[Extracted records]
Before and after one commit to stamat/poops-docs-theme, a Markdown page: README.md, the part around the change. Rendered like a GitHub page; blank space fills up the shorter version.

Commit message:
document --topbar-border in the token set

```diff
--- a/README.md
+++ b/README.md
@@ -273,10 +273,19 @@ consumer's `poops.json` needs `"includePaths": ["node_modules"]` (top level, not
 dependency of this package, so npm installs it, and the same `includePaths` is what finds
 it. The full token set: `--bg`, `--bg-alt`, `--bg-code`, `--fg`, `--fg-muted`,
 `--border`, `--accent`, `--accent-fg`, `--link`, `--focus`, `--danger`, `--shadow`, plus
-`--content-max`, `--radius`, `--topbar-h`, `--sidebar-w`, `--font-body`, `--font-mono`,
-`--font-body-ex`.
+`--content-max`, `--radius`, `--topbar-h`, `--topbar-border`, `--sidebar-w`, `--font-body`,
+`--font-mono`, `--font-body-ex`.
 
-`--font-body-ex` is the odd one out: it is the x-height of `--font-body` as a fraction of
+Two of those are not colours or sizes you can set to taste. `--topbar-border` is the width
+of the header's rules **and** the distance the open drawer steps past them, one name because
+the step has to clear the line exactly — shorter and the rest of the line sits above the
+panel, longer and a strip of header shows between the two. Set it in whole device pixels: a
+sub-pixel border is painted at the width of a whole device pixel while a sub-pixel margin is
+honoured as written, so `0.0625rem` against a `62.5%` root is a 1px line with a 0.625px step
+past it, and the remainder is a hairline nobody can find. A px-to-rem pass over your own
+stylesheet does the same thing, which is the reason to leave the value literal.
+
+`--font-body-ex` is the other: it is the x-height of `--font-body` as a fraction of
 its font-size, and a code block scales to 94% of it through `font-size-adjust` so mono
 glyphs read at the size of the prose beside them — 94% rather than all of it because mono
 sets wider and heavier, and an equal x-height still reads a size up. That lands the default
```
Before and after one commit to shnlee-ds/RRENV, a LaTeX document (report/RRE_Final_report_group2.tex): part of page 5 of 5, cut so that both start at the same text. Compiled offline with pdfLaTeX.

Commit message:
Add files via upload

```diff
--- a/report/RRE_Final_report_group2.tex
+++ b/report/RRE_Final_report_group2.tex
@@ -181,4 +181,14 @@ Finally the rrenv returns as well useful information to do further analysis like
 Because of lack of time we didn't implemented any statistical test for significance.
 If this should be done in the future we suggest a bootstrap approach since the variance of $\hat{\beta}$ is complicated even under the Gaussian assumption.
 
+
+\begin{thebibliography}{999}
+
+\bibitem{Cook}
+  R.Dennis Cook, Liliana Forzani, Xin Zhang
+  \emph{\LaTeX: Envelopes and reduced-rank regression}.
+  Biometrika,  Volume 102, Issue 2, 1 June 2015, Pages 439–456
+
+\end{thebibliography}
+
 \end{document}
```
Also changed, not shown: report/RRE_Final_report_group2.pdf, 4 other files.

▶ Exercise aim: If a line in the entries above contains the word "font", copy it.

▶ Response below:
-`--content-max`, `--radius`, `--topbar-h`, `--sidebar-w`, `--font-body`, `--font-mono`,
-`--font-body-ex`.
+`--content-max`, `--radius`, `--topbar-h`, `--topbar-border`, `--sidebar-w`, `--font-body`,
+`--font-mono`, `--font-body-ex`.
-`--font-body-ex` is the odd one out: it is the x-height of `--font-body` as a fraction of
+`--font-body-ex` is the other: it is the x-height of `--font-body` as a fraction of
 its font-size, and a code block scales to 94% of it through `font-size-adjust` so mono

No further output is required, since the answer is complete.